10/03/2013 10:38 am ET Updated Dec 03, 2013

How to Stop Stealing a Kid's Ambition (Part 2)

Last week, I explained how this generation of adults has unwittingly stolen the ambition of our children today. Certainly it's not true for everyone, but kids today are showing less ambition and drive than their parent's generation at the same age. Why you ask? In our preoccupation with safety and self-esteem, we have made them risk-averse and in our obsession to reward them just for showing up at the soccer game we've cultivated entitlement. Ribbons. Trophies. Medals. Stars. Prizes. Everyone is a winner. We've told them they are smart. They are amazing. They are awesome. It's all because we wanted them to feel good about themselves as they grew into adults. Unfortunately, this may work when they are 5-years-old. It doesn't at 10. It's backfired on us. Have you seen any early season episodes of American Idol on TV? Thousands of young people showing up to become a star who cannot sing at all. Someone told them they were gifted in music when they weren't. This may just be a snapshot of a generation. So many have been pushed in the wrong direction in the name of self-esteem.

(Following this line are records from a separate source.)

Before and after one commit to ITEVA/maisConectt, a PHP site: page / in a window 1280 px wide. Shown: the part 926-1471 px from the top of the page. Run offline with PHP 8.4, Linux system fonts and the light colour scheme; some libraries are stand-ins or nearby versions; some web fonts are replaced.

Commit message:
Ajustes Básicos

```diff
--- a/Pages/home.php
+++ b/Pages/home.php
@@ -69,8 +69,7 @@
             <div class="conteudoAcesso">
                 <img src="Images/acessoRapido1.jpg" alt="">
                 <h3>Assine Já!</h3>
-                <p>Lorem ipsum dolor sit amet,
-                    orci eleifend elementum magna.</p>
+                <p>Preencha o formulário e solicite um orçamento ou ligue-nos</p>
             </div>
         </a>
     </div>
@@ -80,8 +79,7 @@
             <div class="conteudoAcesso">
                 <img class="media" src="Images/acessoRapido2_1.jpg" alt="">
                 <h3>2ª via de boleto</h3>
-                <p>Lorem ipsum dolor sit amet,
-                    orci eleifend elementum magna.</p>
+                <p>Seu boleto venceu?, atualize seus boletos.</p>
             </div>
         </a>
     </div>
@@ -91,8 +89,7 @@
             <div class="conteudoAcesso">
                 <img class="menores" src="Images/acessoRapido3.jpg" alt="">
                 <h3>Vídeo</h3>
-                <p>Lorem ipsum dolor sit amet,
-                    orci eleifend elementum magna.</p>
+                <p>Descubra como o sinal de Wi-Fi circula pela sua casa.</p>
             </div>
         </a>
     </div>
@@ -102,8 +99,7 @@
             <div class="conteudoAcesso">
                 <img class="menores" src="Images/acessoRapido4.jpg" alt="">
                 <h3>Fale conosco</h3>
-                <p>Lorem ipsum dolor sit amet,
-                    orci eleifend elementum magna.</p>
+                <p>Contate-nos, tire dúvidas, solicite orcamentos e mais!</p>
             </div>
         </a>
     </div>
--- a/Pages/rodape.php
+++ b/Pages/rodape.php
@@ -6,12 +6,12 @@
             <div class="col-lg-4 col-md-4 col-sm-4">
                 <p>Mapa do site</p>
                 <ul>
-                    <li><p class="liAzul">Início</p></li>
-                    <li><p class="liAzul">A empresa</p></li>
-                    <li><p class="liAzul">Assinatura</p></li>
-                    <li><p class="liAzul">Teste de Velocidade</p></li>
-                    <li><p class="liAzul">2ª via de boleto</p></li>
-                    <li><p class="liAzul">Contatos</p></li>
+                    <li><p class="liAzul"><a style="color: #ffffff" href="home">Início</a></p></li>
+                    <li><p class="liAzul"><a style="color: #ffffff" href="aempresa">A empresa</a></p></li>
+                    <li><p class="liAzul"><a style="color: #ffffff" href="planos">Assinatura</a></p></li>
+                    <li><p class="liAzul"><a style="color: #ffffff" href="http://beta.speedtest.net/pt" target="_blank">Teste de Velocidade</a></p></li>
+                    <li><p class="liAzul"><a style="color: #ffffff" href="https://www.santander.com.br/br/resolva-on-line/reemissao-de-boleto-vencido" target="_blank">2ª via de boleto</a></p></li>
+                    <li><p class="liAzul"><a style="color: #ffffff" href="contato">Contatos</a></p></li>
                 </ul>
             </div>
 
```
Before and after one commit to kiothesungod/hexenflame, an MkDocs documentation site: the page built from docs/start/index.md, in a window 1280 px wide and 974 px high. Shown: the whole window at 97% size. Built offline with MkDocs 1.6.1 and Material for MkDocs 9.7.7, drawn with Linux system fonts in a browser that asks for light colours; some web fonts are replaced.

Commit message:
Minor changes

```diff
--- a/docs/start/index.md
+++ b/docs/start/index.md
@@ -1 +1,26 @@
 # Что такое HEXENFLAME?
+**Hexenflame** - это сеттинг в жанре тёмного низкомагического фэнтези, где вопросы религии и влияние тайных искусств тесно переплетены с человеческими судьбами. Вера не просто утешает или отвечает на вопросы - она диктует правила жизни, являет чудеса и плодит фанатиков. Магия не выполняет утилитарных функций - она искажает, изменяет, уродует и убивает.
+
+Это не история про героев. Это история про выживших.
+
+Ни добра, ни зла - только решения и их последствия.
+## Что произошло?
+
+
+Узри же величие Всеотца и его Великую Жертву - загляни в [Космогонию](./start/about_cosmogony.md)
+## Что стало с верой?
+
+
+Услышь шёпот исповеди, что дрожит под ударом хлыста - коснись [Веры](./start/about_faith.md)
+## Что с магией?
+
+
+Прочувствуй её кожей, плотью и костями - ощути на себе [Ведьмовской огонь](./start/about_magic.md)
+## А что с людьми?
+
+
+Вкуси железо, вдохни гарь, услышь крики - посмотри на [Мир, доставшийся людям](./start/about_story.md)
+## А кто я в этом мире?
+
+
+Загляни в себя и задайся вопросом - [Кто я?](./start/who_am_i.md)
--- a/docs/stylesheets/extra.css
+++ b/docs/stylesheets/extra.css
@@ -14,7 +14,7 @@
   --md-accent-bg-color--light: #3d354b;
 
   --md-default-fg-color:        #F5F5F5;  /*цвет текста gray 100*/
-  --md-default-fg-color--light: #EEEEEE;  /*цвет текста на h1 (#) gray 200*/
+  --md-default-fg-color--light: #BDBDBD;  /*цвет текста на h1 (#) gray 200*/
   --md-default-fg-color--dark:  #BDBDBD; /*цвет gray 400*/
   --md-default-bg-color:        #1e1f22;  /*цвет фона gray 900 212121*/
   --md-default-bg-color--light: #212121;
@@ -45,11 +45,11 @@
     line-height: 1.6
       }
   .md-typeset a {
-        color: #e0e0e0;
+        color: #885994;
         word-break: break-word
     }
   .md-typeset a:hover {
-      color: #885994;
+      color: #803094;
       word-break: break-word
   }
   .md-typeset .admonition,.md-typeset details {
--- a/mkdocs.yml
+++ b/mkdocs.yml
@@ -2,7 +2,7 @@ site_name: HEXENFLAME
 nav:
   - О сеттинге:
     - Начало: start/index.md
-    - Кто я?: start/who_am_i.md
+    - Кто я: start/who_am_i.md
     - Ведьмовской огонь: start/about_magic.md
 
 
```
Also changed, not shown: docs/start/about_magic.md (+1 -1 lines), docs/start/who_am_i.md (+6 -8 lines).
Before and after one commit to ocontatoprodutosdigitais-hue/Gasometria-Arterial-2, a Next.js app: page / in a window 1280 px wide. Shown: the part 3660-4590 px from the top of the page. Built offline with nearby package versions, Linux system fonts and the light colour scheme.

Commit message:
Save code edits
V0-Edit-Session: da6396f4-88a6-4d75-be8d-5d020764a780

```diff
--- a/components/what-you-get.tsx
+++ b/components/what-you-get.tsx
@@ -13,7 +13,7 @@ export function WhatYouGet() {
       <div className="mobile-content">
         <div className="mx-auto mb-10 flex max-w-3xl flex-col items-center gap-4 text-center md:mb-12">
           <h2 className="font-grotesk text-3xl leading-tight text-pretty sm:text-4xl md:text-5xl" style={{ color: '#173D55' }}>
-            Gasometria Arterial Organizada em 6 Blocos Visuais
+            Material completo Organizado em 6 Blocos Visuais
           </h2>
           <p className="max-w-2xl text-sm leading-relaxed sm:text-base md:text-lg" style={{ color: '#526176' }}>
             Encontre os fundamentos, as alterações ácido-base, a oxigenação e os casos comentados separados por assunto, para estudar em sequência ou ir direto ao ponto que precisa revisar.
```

By wanting our children and students to be happy, we may have created the most depressed population of kids in recent history. By leading them in this way, we have all but removed ambition in them. We have most certainly diminished their passion. Below is the reason why this philosophy has holes in it:

As their possibility of failure goes down, so does their value of success.

Think about it. If I grow up in a world where almost everything has been given to me, or made easy -- I start feeling entitled to it. In fact, I stop trying hard, because I know, somehow, an adult will ensure I get what I need or want.

One of the most valuable commodities we can cultivate in this emerging generation of kids is ambition. By this I don't mean selfish ambition, or some self-absorbed preoccupation. (Narcissism may or may not motivate a kid to try.) I am speaking of the internal drive to achieve and to grow. The motivation to excel in an area. It's the satisfaction of applying my gifts to something more than a virtual or video game. Further, it is a motivation that comes from serving or adding value to others.

I feel most valuable when I add value to other people.

Self-esteem is not something we can conjure up with a few affirming statements, or by giving them a ribbon just because they're pretty or showed up on time. It comes from them knowing who they are intrinsically, and using their gifts to contribute to a cause greater than them. I firmly believe ambition is part of the equation. Ambition builds self-esteem and vice versa. When I feel good about myself I tend to try harder. And when I try harder, I tend to feel better about myself.

So What Do We Do?
Here are some ideas for cultivating ambition in kids:

1. Let them fail, but when they do, interpret the failure with them.
Don't rescue them, but if they fall or fail, talk it over. Show them it's not the end of the world and is not a reflection on their identity. It is a chance to try again.

2. Tell them stories about your failures.
My kids love to hear me talk about my past flops, failure and fumbles. As we laugh together, they think: Wow, if you did that and still made it... there's hope for me.

3. Help them put their finger on something they really want to achieve.
Goals are important. They are targets to shoot for, and either hit or miss. Once you identify a goal, help them create a plan to reach it. Ignite a passion in them.

4. Establish rewards that only come as they work hard and make progress.
Separate the idea of merely "showing up" from putting out effort. Big difference. Set a reward that they can get only if they really excel.

5. Discuss your ambitions and how you felt when you accomplished them.
Once again, it's the power of stories. Talk about an ambition you had years ago, and how you felt when you pursued it; how rewarding it was inside to earn it.

6. Communicate your love and belief in them, regardless of what happens.
Love should not be a reward for performing. Caring adults must demonstrate belief regardless of their accomplishments. This is a solid foundation for ambition.